How can you tell whether a certain type of wood is suitable for outdoor stairs? Well, it’s very simple. Here are some of the characteristics you should look for;
- Weather resistant: Your staircase will be exposed to different outdoor elements. Thus, ensure that the wood you choose can withstand those elements well.
- Rot-resistant: This is especially important if the staircase will be in contact with the ground.
- Good workability: The more workable the wood, the easier it will be for you to create your desired staircase design.
- Finishing: If you want to paint or stain your staircase, you’ll have to choose a wood type that finishes well.
Below are the five best woods for outdoor stairs that possess the qualities highlighted above.
Best Woods for Outdoor Stairs
|Weather resistance||Very high|
|Rot resistance||Very high|
If you want to build a staircase that will serve you for more than five decades, consider using Ipe. It is one of the strongest and most durable hardwoods out there.
The wood can withstand outdoor elements well without showing signs of damage. For instance, it contains natural oils that make it water resistant.

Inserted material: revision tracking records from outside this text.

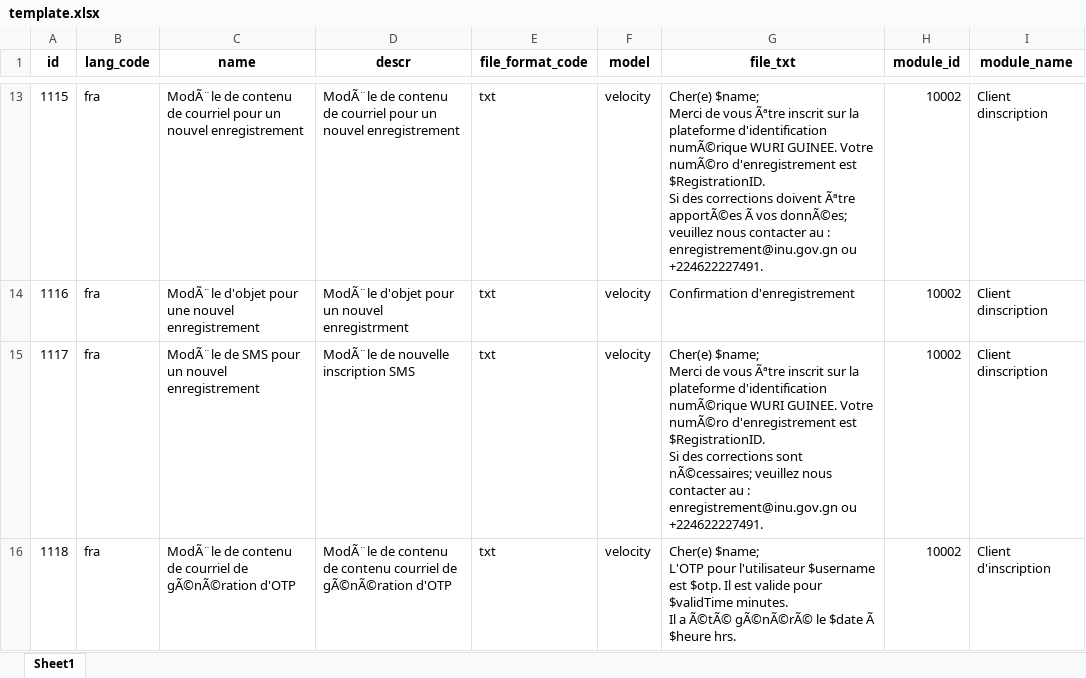
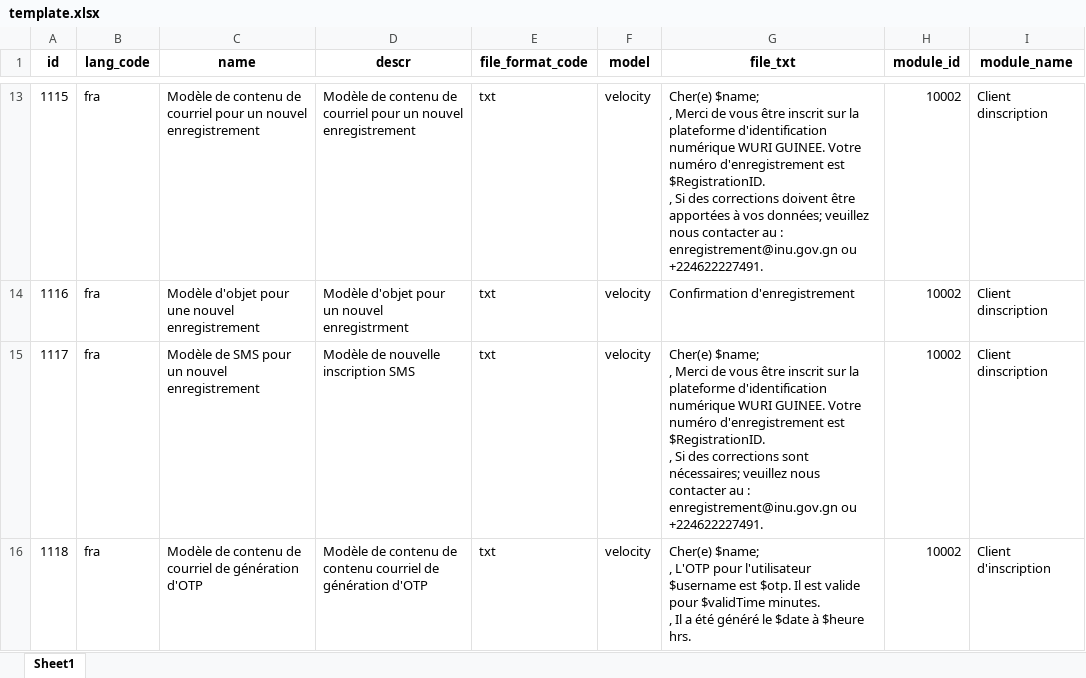
Before and after one commit to WuriGuinea/mosip-data, an Excel workbook: mosip_master/xlsx/template.xlsx, sheet Sheet1, drawn as a sheet; only a part is shown, gaps mark what is left out; values as stored, in another font and other column widths than the file's, no borders; ↵ is a line break in a cell; the diff covers the shown part only; the diff names each change by its address in the sheet, - before the commit and + after, or states it on an @@ line.

```diff
--- a/mosip_master/xlsx/template.xlsx (sheet Sheet1)
+++ b/mosip_master/xlsx/template.xlsx (sheet Sheet1)
-C13 (name): ModÃ¨le de contenu…
+C13 (name): Modèle de contenu…
-D13 (descr): ModÃ¨le de contenu…
+D13 (descr): Modèle de contenu…
-G13 (file_txt): Cher(e) $name; ↵ Merci de vous Ãªtre inscrit sur la plateforme d'identification numÃ©rique WURI GUINEE. Votre numÃ©ro d'enregistrement est $RegistrationID. ↵ Si des corrections doivent Ãªtre apportÃ©es Ã vos donnÃ©es; veuillez nous…
+G13 (file_txt): Cher(e) $name; ↵ , Merci de vous être inscrit sur la plateforme d'identification numérique WURI GUINEE. Votre numéro d'enregistrement est $RegistrationID. ↵ , Si des corrections doivent être apportées à vos données; veuillez nous…
-C14 (name): ModÃ¨le d'objet pour…
+C14 (name): Modèle d'objet pour…
-D14 (descr): ModÃ¨le d'objet pour un nouvel enregistrment
+D14 (descr): Modèle d'objet pour un nouvel enregistrment
-C15 (name): ModÃ¨le de SMS pour un nouvel enregistrement
+C15 (name): Modèle de SMS pour un nouvel enregistrement
-D15 (descr): ModÃ¨le de nouvelle inscription SMS
+D15 (descr): Modèle de nouvelle inscription SMS
-G15 (file_txt): Cher(e) $name; ↵ Merci de vous Ãªtre inscrit sur la plateforme d'identification numÃ©rique WURI GUINEE. Votre numÃ©ro d'enregistrement est $RegistrationID. ↵ Si des corrections sont nÃ©cessaires; veuillez nous…
+G15 (file_txt): Cher(e) $name; ↵ , Merci de vous être inscrit sur la plateforme d'identification numérique WURI GUINEE. Votre numéro d'enregistrement est $RegistrationID. ↵ , Si des corrections sont nécessaires; veuillez nous…
-C16 (name): ModÃ¨le de contenu de courriel de gÃ©nÃ©ration d'OTP
+C16 (name): Modèle de contenu de courriel de génération d'OTP
-D16 (descr): ModÃ¨le de contenu de contenu courriel de gÃ©nÃ©ration d'OTP
+D16 (descr): Modèle de contenu de contenu courriel de génération d'OTP
-G16 (file_txt): Cher(e) $name; ↵ L'OTP pour l'utilisateur $username est $otp. Il est valide pour $validTime minutes. ↵ Il a Ã©tÃ© gÃ©nÃ©rÃ© le $date Ã $heure hrs.
+G16 (file_txt): Cher(e) $name; ↵ , L'OTP pour l'utilisateur $username est $otp. Il est valide pour $validTime minutes. ↵ , Il a été généré le $date à $heure hrs.
```
Also changed, not shown: 264 edited cells elsewhere in this sheet, hidden cells.
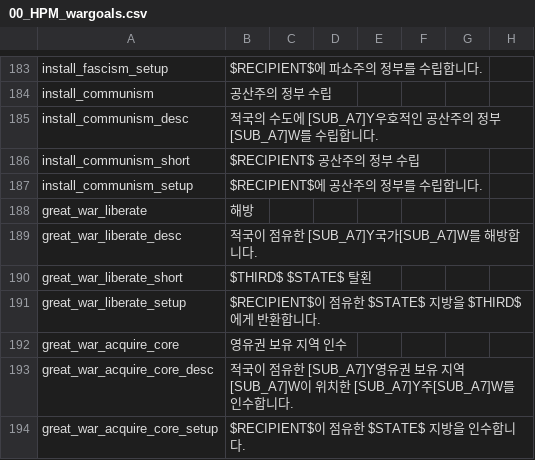
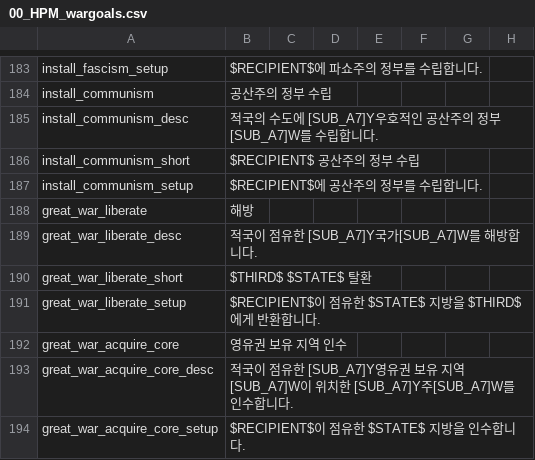
Before and after one commit to kimjeon-il/-Historical-Project-Mod-Korean-Patch, a CSV file: localisation/00_HPM_wargoals.csv, drawn as a sheet; only a part is shown, gaps mark what is left out; the diff names each change by its address in the sheet, - before the commit and + after, or states it on an @@ line.

Commit message:
Update 00_HPM_wargoals.csv

```diff
--- a/localisation/00_HPM_wargoals.csv
+++ b/localisation/00_HPM_wargoals.csv
-B190: $THIRD$ $STATE$ 탈횐
+B190: $THIRD$ $STATE$ 탈환
```
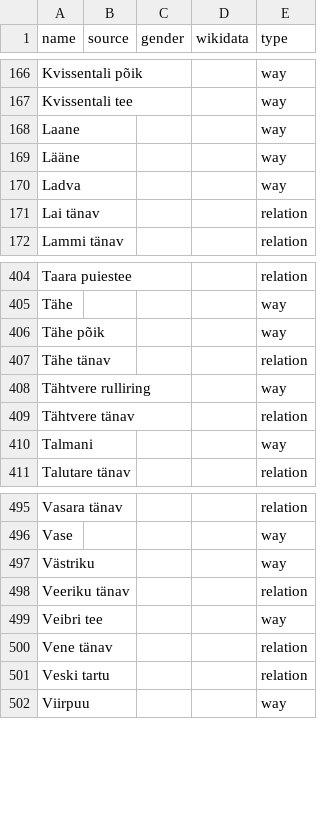
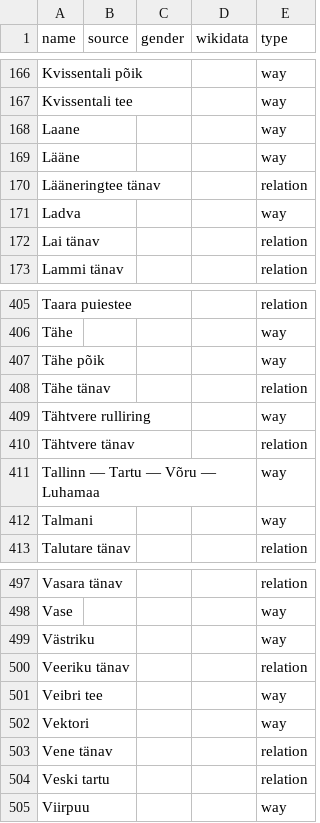
Before and after one commit to EqualStreetNames/equalstreetnames-tartu, a CSV file: data/other.csv, drawn as a sheet; only a part is shown, gaps mark what is left out; the diff names each change by its address in the sheet, - before the commit and + after, or states it on an @@ line.

```diff
--- a/data/other.csv
+++ b/data/other.csv
+row 170: Lääneringtee tänav |  |  |  | relation
+row 411: Tallinn — Tartu — Võru — Luhamaa |  |  |  | way
+row 502: Vektori |  |  |  | way
```
Also changed, not shown: 3 other files.
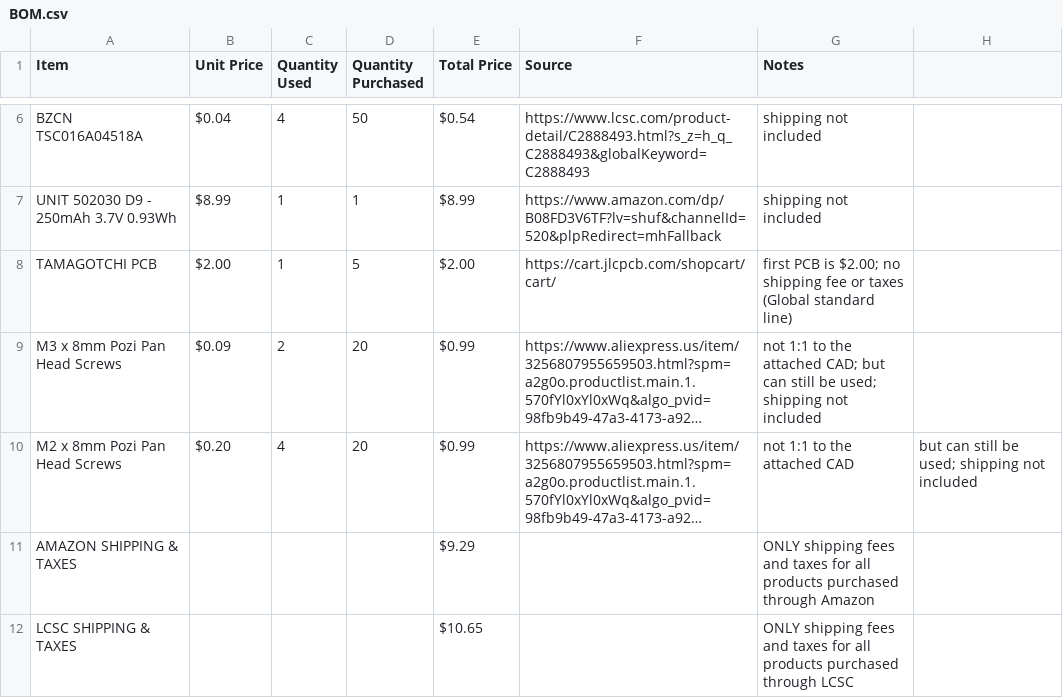
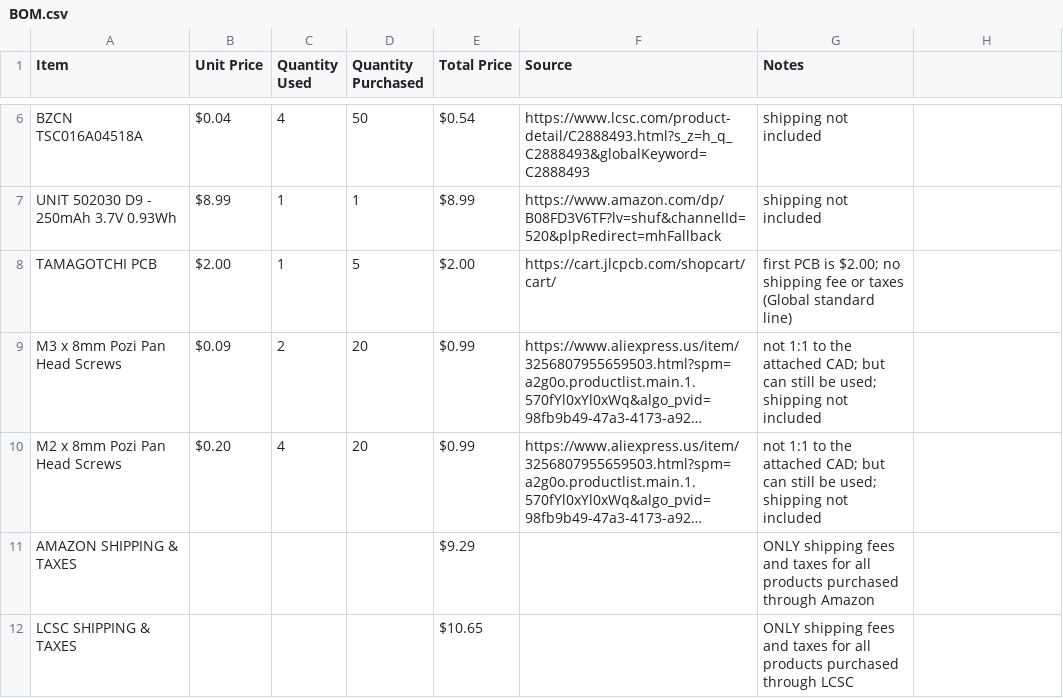
Before and after one commit to SC50500/BTtamagotchi, a CSV file: BOM.csv, drawn as a sheet; only a part is shown, gaps mark what is left out; long unchanged cells end in …; the diff names each change by its address in the sheet, - before the commit and + after, or states it on an @@ line.

Commit message:
Update BOM.csv

```diff
--- a/BOM.csv
+++ b/BOM.csv
-G10 (Notes): …the attached CAD
+G10 (Notes): …the attached CAD; but can still be used; shipping not included
-H10: but can still be used; shipping not included
+H10: (empty)
```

It is also less prone to cracking and splintering since it retains less heat than other woods. The wood is also naturally resistant to decay and insect attacks.
The natural oils in Ipe make it difficult to finish this wood properly. Ipe wood is also very dense, a feature that also makes it even more difficult to finish. This is not to say Ipe cannot be finished. A good penetrating oil can still get the job done.
Ipe has poor workability due to its hard nature; it has a blunting effect on cutters.
2. Black Locust
|Rot resistance||Very high|
Black locust is the perfect wood for outdoor projects due to their durability. When cared for properly, stairs made of this wood can last between 30-50 years.
Black locust has minimal maintenance requirements since its naturally resistant to decay and outdoor weather. However, sealing the wood helps it retain its beautiful golden color. This wood finishes well, and you can easily stain it to your preferred color.
This wood has a much higher slip resistance than most tropical hardwoods. Unfortunately, its wood is slightly difficult to work with due to its hard nature.
3. Western Red Cedar
The western red cedar remains stable when exposed to outdoor elements. Its low density enables it to maintain its moisture content for long. Thus, it’s less prone to shrinkage when compared to other softwoods such as pine.
Cedar wood has excellent workability. It machines, glues, nails, and screws well. The wood is also light in weight and is, therefore, easy to work with.
This wood has natural oils that make it resistant to decay. It also has a strongly aromatic scent that wades off termites and bugs.
Cedar has minimal maintenance requirements and can serve you well even without a finish. But, you can finish your staircase using oil or varnish to extend its lifespan. Finishing this wood also allows it maintain its natural color.
Like cedar, redwood withstands outdoor weather well. It contains natural oils that protect it from decaying and insect attacks.
Redwood is less likely to warp, shrink, or check, thanks to its great dimensional stability. Its stability also makes it very durable. A well-maintained redwood staircase will serve you for over 30 years.
This wood is popular for its natural beauty. It’s one of those woods that remain attractive even without a finish. When left unfinished, redwood gradually weathers into a beautiful silver color.
The limited availability of this wood has made it expensive. It’s costlier than other softwoods such as cedar and pine.
5. Pressure-Treated Pine
Pressure-treated pine withstands outdoor weather better than untreated pine. The chemicals used to treat the wood repel insects and prevent the growth of microorganisms that would cause the wood to decay.
Pressure-treated pine has good workability. You can easily cut the wood using a saw or boreholes using a drill. You can also use a router to shape the wood without much problem.
Pressure-treated wood has moderate maintenance requirements. Although the wood can withstand outdoor weather, it is not completely waterproof. It requires finishing to protect it from water damage.
This wood stains well, but you must dry it completely before staining it. The stain tends to fade from too much foot traffic; you’ll need to re-stain your staircase every year. Unfortunately, pressure-treated wood doesn’t work well with paint. The paint tends to crack or flake when the wood shrinks.
Durable wood such as Ipe and redwood are very expensive. Pressure-treated pine is moderately durable and very affordable. This wood is your best bet if you’re working on a tight budget.